» **BRIEF**
Report each line of the listing that carries the word "value".

» **GIVEN RECORDS**
#####
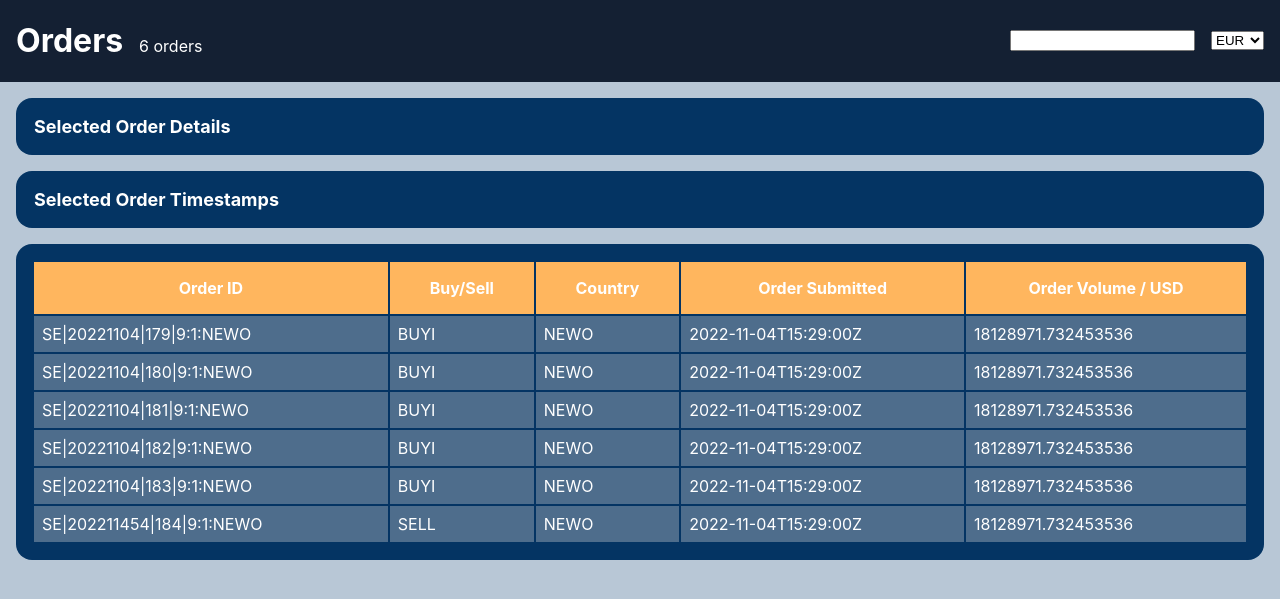
Repository: PreetiToppo/Assignment_Question_1
Page: /
An editor plug-in stored every save of this project. The page is shown before and after the next save, followed by the edit.
The browser window is 1280 px wide. The pictures show the whole page.
The project was rebuilt for these pictures with package versions that can differ from the ones it lists, and the page was loaded fresh each time.

Above is the page before, as saved 2023-08-04 19:43:04.

### src/pages/Dashboard.jsx
import { useState, useEffect } from "react";

// Data
import mockData from "../assets/data.json";
import timestamps from "../assets/timeStamps.json";

// Components
import Dropdown from "../component/dropdown/Dropdown";
import HeaderTitle from "../component/header-title/HeaderTitle";
import Search from "../component/search/Search";
import List from "../component/list/List";

// Styles
import styles from "./Dashboard.module.css";
import Card from "../component/card/Card";

const Dashboard = () => {
  const [currency, setCurrency] = useState("EUR");
  const [searchText, setSearchText] = useState("");
  const [selectedOrder, setSelectedOrder] = useState(null);

  const [selectedOrderDetails, setSelectedOrderDetails] = useState({});
  const [selectedOrderTimeStamps, setSelectedOrderTimeStamps] = useState({});

  const merged = () => {
    const mergedData = mockData.results.map((order, index) => {
      const timestampsData = timestamps.results[index]?.timestamps;
      if (timestampsData) {
        return { ...order, timestamps: timestampsData };
      }
      return order;
    });
    return { ...mockData, results: mergedData };
  };

  const data = merged();

  const handleClick = (order) => {
    setSelectedOrder(order);
  };

  return (
    <div>
      <div className={styles.header}>
        <HeaderTitle
          primaryTitle="Orders"
          secondaryTitle={`${mockData.results.length}
          orders`}
        />
        <div className={styles.actionBox}>
          <Search
            value={searchText}
            onChange={(e) => setSearchText(e.target.value)}
          />
          <Dropdown
            options={[
              "GBP",
              "USD",
              "JPY",
              "EUR",
              "AUD",
              "BGN",
              "BRL",
              "CAD",
              "CHF",
              "CNY",
              "DKK",
              "HKD",
              "HRK",
              "HUF",
              "IDR",
              "ILS",
              "KRW",
              "MXN",
              "MYR",
              "NOL",
              "NZD",
              "PHP",
              "PLN",
              "RON",
              "SEK",
              "SGD",
              "THB",
              "TRY",
              "ZAR",
            ]}
            onChange={(e) => setCurrency(e.target.value)}
            selectedItem={currency}
          />
        </div>
      </div>
      <div className={styles.content}>
        <div className={styles.section}>
          <Card
            cardData={selectedOrderDetails}
            title="Selected Order Details"
          />
          <Card
            cardData={selectedOrderTimeStamps}
            title="Selected Order Timestamps"
          />
        </div>
        <List
          rows={data.results}
          currency={currency}
          search={searchText}
          onOrderClick={handleClick}
        />
      </div>
    </div>
  );
};

export default Dashboard;

### src/assets/timeStamps.json
{
  "results": [
    {
      "&id": "SE|20221104|179|9:1:NEWO",
      "timestamps": {
        "orderReceived": "2022-11-04T15:29:00Z",
        "orderStatusUpdated": "2022-11-04T15:29:00Z",
        "orderSubmitted": "2022-11-04T15:29:00Z"
      }
    },
    {
      "&id": "SE|20221104|180|9:1:NEWO",
      "timestamps": {
        "orderReceived": "2022-11-04T15:29:00Z",
        "orderStatusUpdated": "2022-11-04T15:29:00Z",
        "orderSubmitted": "2022-11-04T15:29:00Z"
      }
    },
    {
      "&id": "SE|20221104|181|9:1:NEWO",
      "timestamps": {
        "orderReceived": "2022-11-04T15:29:00Z",
        "orderStatusUpdated": "2022-11-04T15:29:00Z",
        "orderSubmitted": "2022-11-04T15:29:00Z"
      }
    },
    {
      "&id": "SE|20221104|182|9:1:NEWO",
      "timestamps": {
        "orderReceived": "2022-11-04T15:29:00Z",
        "orderStatusUpdated": "2022-11-04T15:29:00Z",
        "orderSubmitted": "2022-11-04T15:29:00Z"
      }
    },
    {
      "&id": "SE|20221104|183|9:1:NEWO",
      "timestamps": {
        "orderReceived": "2022-11-04T15:29:00Z",
        "orderStatusUpdated": "2022-11-04T15:29:00Z",
        "orderSubmitted": "2022-11-04T15:29:00Z"
      }
    },
    {
      "&id": "SE|202211454|184|9:1:NEWO",
      "timestamps": {
        "orderReceived": "2022-11-04T15:29:00Z",
        "orderStatusUpdated": "2022-11-04T15:29:00Z",
        "orderSubmitted": "2022-11-04T15:29:00Z"
      }
    }
  ]
}

### src/component/search/Search.jsx
const Search = ({ searchText, onChange }) => {
  return <input type="text" value={searchText} onChange={onChange} />
}

export default Search

### src/component/list/List.jsx
import ListRow from "./ListRow";
import ListRowCell from "./ListRowCell";

import ListHeader from "./ListHeader";
import ListHeaderCell from "./ListHeaderCell";

import styles from "./List.module.css";

const List = ({ rows, currency, search, onOrderClick }) => {
  return (
    <table className={styles.container}>
      <thead>
        <ListHeader>
          <ListHeaderCell>Order ID</ListHeaderCell>
          <ListHeaderCell>Buy/Sell</ListHeaderCell>
          <ListHeaderCell>Country</ListHeaderCell>
          <ListHeaderCell>Order Submitted</ListHeaderCell>
          <ListHeaderCell>Order Volume / USD</ListHeaderCell>
        </ListHeader>
      </thead>
      <tbody>
        {rows
          .filter((order) => {
            const searchLower = search.toLowerCase();
            const orderIdLower = order["&id"].toLowerCase();
            return searchLower === "" || orderIdLower.includes(searchLower);
          })
          .map((row, index) => (
            <ListRow key={index} onClick={() => onOrderClick(row)}>
              <ListRowCell>{row["&id"]}</ListRowCell>
              <ListRowCell>{row.executionDetails.buySellIndicator}</ListRowCell>
              <ListRowCell>{row.executionDetails.orderStatus}</ListRowCell>
              <ListRowCell>{row.timestamps.orderSubmitted}</ListRowCell>
              <ListRowCell>
                {row.bestExecutionData.orderVolume[currency]}
              </ListRowCell>
            </ListRow>
          ))}
      </tbody>
    </table>
  );
};

export default List;

### src/pages/Dashboard.module.css
.header {
  display: flex;
  padding: 0 1em;
  background-color: #142033;
  color: white;
  justify-content: space-between;
}

.actionBox {
  display: flex;
  justify-content: center;
  align-items: center;
  gap: 1em;
}

.content {
  display: flex;
  flex-direction: column;
  background-color: rgb(184, 199, 214);
  gap: 1em;
  margin: 1em;
}

.section {
  display: flex;
  flex-direction: column;
  gap: 1em;
}

### src/component/card/Card.jsx
import styles from "./Card.module.css";

const Card = ({ cardData, title }) => {
  if (!cardData) return null;
  return (
    <div className={styles.container}>
      <div className={styles.title}>{title}</div>
      {Object.entries(cardData).map(([k, v]) => (
        <div className={styles.cell}>
          <div className={styles.value}>{k}</div>
          <div className={styles.value}>{v}</div>
        </div>
      ))}
    </div>
  );
};

export default Card;

### src/component/list/ListRow.jsx
import styles from "./ListRow.module.css";

const ListCell = ({ children }) => {
  return <tr className={styles.cell}>{children}</tr>;
};

export default ListCell;

### src/component/list/ListRowCell.jsx
import styles from "./ListRowCell.module.css";

const ListRowCell = ({ children }) => {
  return <td className={styles.cell}>{children}</td>;
};

export default ListRowCell;

### src/component/card/Card.module.css
.container {
  background-color: #043463;
  border-radius: 1em;
  color: white;
}

.cell {
  display: grid;
  grid-template-columns: 1fr 1fr;
  gap: 1em;
  padding: 1em;
  background-color: rgba(255, 255, 255, 0.089);
}

.title {
  padding: 1em;
  font-size: large;
  font-weight: bold;
}

.value {
  border-bottom: 1px solid;
}

Loaded but not shown: public/index.html (common file); src/index.js (common file); src/App.js (common file); src/reportWebVitals.js (common file); src/index.css (common file); src/component/dropdown/Dropdown.jsx (common file); src/component/header-title/HeaderTitle.jsx (common file); src/component/header-title/HeaderTitle.module.css (common file); src/component/list/ListHeader.jsx (common file); src/component/list/ListHeaderCell.jsx (common file); src/component/list/List.module.css (common file); src/component/list/ListRow.module.css (common file); src/component/list/ListRowCell.module.css (common file); src/component/list/ListHeaderCell.module.css (common file); src/assets/data.json (528 lines, source omitted)

After the next save:
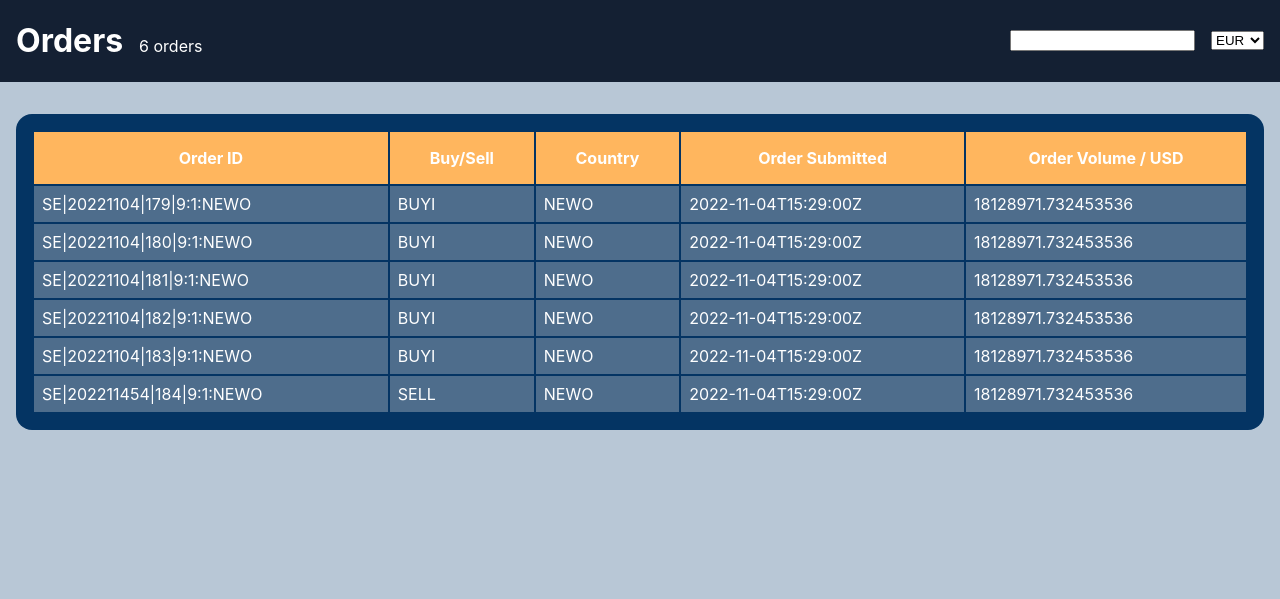
Saved 3 min 18 s later.
--- a/src/pages/Dashboard.jsx
+++ b/src/pages/Dashboard.jsx
@@ -91,14 +91,18 @@
       </div>
       <div className={styles.content}>
         <div className={styles.section}>
-          <Card
-            cardData={selectedOrderDetails}
-            title="Selected Order Details"
-          />
-          <Card
-            cardData={selectedOrderTimeStamps}
-            title="Selected Order Timestamps"
-          />
+          {selectedOrder && (
+            <Card
+              cardData={selectedOrderDetails}
+              title="Selected Order Details"
+            />
+          )}
+          {selectedOrder && (
+            <Card
+              cardData={selectedOrderTimeStamps}
+              title="Selected Order Timestamps"
+            />
+          )}
         </div>
         <List
           rows={data.results}

After the 2 saves that followed:
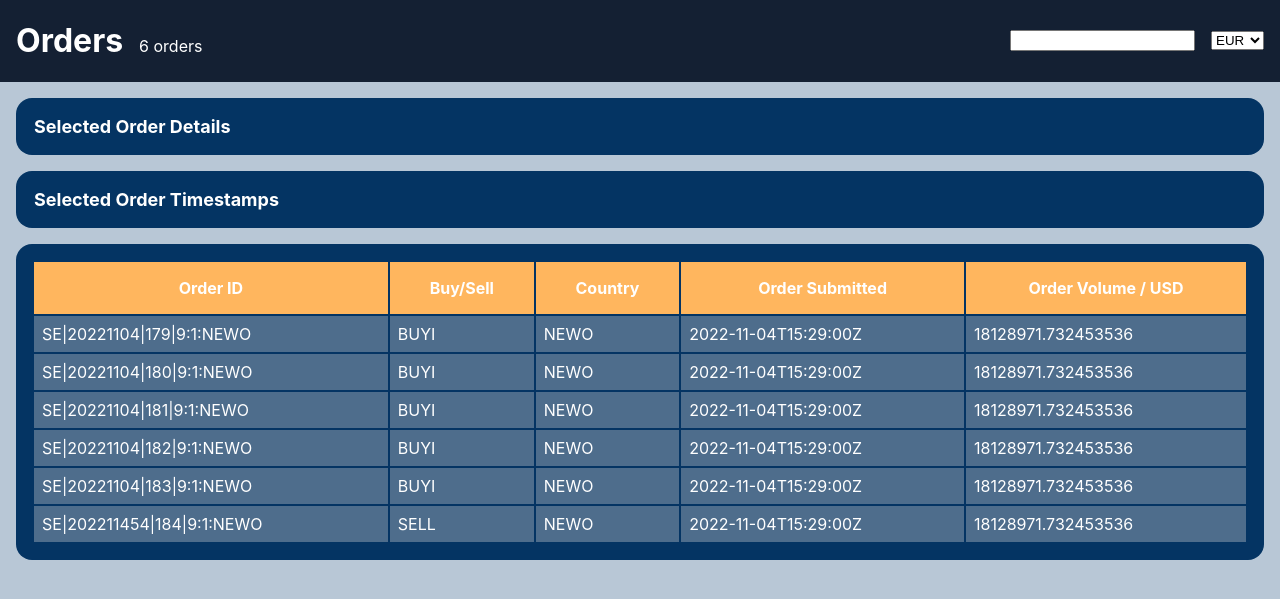
The 2 saves are shown as one change because 1 left the picture as it was.
The last was saved 3 min 7 s later.
--- a/src/pages/Dashboard.jsx
+++ b/src/pages/Dashboard.jsx
@@ -36,7 +36,17 @@
   const data = merged();
 
   const handleClick = (order) => {
-    setSelectedOrder(order);
+    setSelectedOrderDetails({
+      buySellIndicator: order.executionDetails.buySellIndicator,
+      orderStatus: order.executionDetails.orderStatus,
+      orderType: order.executionDetails.orderType,
+    });
+
+    setSelectedOrderTimeStamps({
+      orderRecieved: order.timestamps.orderReceived,
+      orderStatusUpadate: order.timestamps.orderStatusUpdated,
+      orderSubmitted: order.timestamps.orderSubmitted,
+    });
   };
 
   return (
@@ -91,18 +101,14 @@
       </div>
       <div className={styles.content}>
         <div className={styles.section}>
-          {selectedOrder && (
-            <Card
-              cardData={selectedOrderDetails}
-              title="Selected Order Details"
-            />
-          )}
-          {selectedOrder && (
-            <Card
-              cardData={selectedOrderTimeStamps}
-              title="Selected Order Timestamps"
-            />
-          )}
+          <Card
+            cardData={selectedOrderDetails}
+            title="Selected Order Details"
+          />
+          <Card
+            cardData={selectedOrderTimeStamps}
+            title="Selected Order Timestamps"
+          />
         </div>
         <List
           rows={data.results}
#####
» **RESULT**
            value={searchText}
            onChange={(e) => setSearchText(e.target.value)}
            onChange={(e) => setCurrency(e.target.value)}
  return <input type="text" value={searchText} onChange={onChange} />
          <div className={styles.value}>{k}</div>
          <div className={styles.value}>{v}</div>
.value {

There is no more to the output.